“Remember, I pray thee, who ever perished, being innocent? or where were the righteous cut off? Even as I have seen, they that plow iniquity, and sow wickedness, reap the same.”
– Eliphaz the Temanite in Job 4:7-8, KJV
And it was so, that after the Lord had spoken these words unto Job, the Lord said to Eliphaz the Temanite, My wrath is kindled against thee, and against thy two friends: for ye have not spoken of me the thing that is right, as my servant Job hath. Therefore take unto you now seven bullocks and seven rams, and go to my servant Job, and offer up for yourselves a burnt offering; and my servant Job shall pray for you: for him will I accept: lest I deal with you after your folly, in that ye have not spoken of me the thing which is right, like my servant Job.
– Job 42:7-8, KJV
Not Everyone Gets A Choice
Eliphaz the Temanite has many modern day reiterations in Christian circles. These are the folks that condemn a divorced individual blaming them for the tragedy of their destroyed marriage. They engage in furthering “The Shared Responsibility Lie” and foster the “It takes two” nonsense even when adultery has been uncovered.
Adding insult to injury is when this takes place with a spouse abandoned by a cheater.
These individuals fail to recognize some spouses never get a chance to reconcile or restore their marriages following infidelity discovery. The adulterous spouse blows up the marriage with their sin and compounds that sin by running away adding even more rejection upon the heaping pile of emotional and spiritual trauma left at their faithful spouses’ feet.
Then the religious community takes over blaming the abandoned and soul raped spouse for being such.
It’s downright wicked.
While I was going through my ecclesiastical trial–a now, thankfully, defunct process with that denomination–I was especially angered by this lack of recognition. The documents and questions guiding the process seemed to assume the divorced pastor was always in the driver’s seat when it came to the divorce.
This was far from true in my situation, and I know is not true for many others as well.
Sometimes a spouse is given no choice in the matter of the divorce.
Now, I am glad I am divorced from my cheating ex-wife today. It has opened the doors to the amazing family I have now. I am truly blessed.
Nevertheless, I am concerned as a Christian community about how poorly we handle situations like my own three years ago. I am concerned by the subtle blame-shifting, like Eliphaz, onto the abandoned spouse.
It is as if–even sincere–Christians think an abandoned spouse “got what was coming” to him/her!
The abandoned spouse is blamed for not controlling choices made by another person–i.e. their former spouse. This adds further shame and pain as the faithful spouse is not accountable and cannot control the choices of another human being (see II Cor 5:10). It rubs salt in the wounds of powerlessness that I assure you are especially raw at this time.
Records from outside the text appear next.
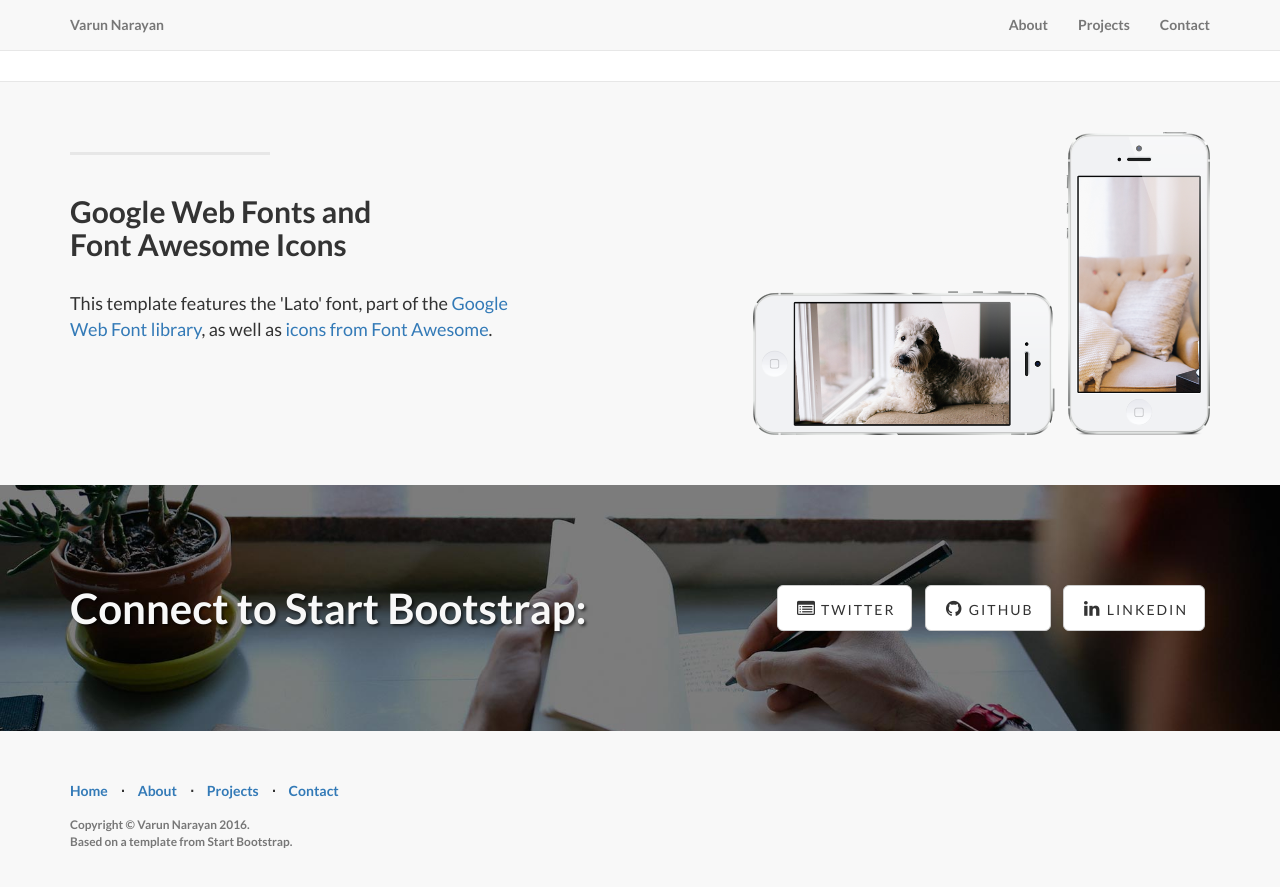
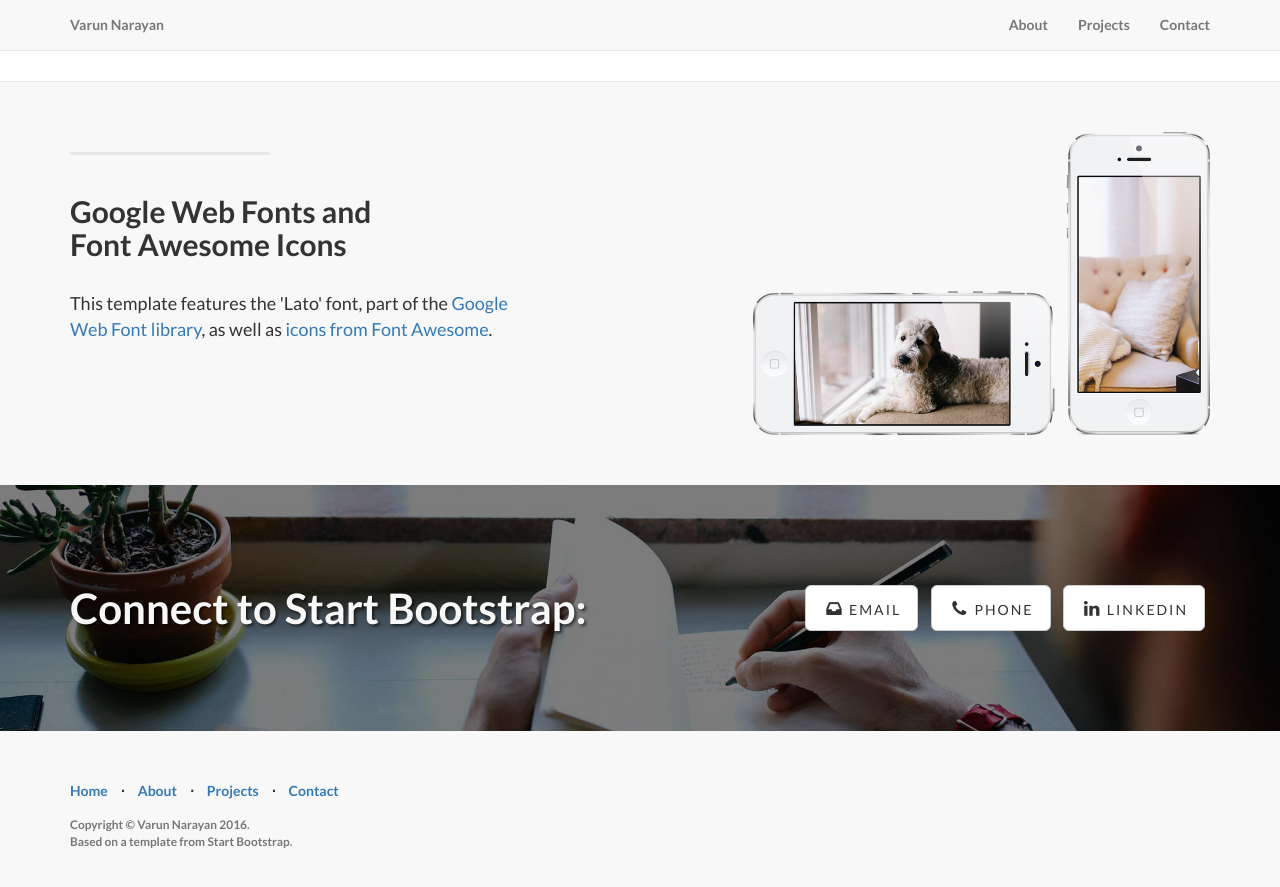
Before and after one commit to vann00/vann00.github.io, a Jekyll site: the page index.html, which Jekyll copies as it is, in a window 1280 px wide and 900 px high, scrolled down 1638 px. Shown: the top 887 px of the window. Built offline with Jekyll 4.4.1, drawn with Linux system fonts in a browser that asks for light colours.

Commit message:
Changed the buttons once more

```diff
--- a/index.html
+++ b/index.html
@@ -78,7 +78,7 @@
                         <hr class="intro-divider">
                         <ul class="list-inline intro-social-buttons">
                             <li>
-                                <a href="https://twitter.com/SBootstrap" class="btn btn-default btn-lg"><i class="fa fa-list-alt fa-fw"></i> <span class="network-name">Resume</span></a>
+                                <a href="https://twitter.com/SBootstrap" class="btn btn-default btn-lg"><i class="fa fa-file-text fa-fw"></i> <span class="network-name">Resume</span></a>
                             </li>
                             <li>
                                 <a href="https://github.com/vann00" class="btn btn-default btn-lg"><i class="fa fa-github fa-fw"></i> <span class="network-name">Github</span></a>
@@ -177,10 +177,10 @@
                 <div class="col-lg-6">
                     <ul class="list-inline banner-social-buttons">
                         <li>
-                            <a href="https://twitter.com/SBootstrap" class="btn btn-default btn-lg"><i class="fa fa-list-alt fa-fw"></i> <span class="network-name">Twitter</span></a>
+                            <a href="https://twitter.com/SBootstrap" class="btn btn-default btn-lg"><i class="fa fa-inbox fa-fw"></i> <span class="network-name">Email</span></a>
                         </li>
                         <li>
-                            <a href="https://github.com/IronSummitMedia/startbootstrap" class="btn btn-default btn-lg"><i class="fa fa-github fa-fw"></i> <span class="network-name">Github</span></a>
+                            <a href="https://github.com/IronSummitMedia/startbootstrap" class="btn btn-default btn-lg"><i class="fa fa-phone fa-fw"></i> <span class="network-name">Phone</span></a>
                         </li>
                         <li>
                             <a href="#" class="btn btn-default btn-lg"><i class="fa fa-linkedin fa-fw"></i> <span class="network-name">Linkedin</span></a>
```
Let’s be a church and people that sits in the ashes with our grieved friends (see Job 2:13).
The church does not need more arrogant Eliphazes on these matters.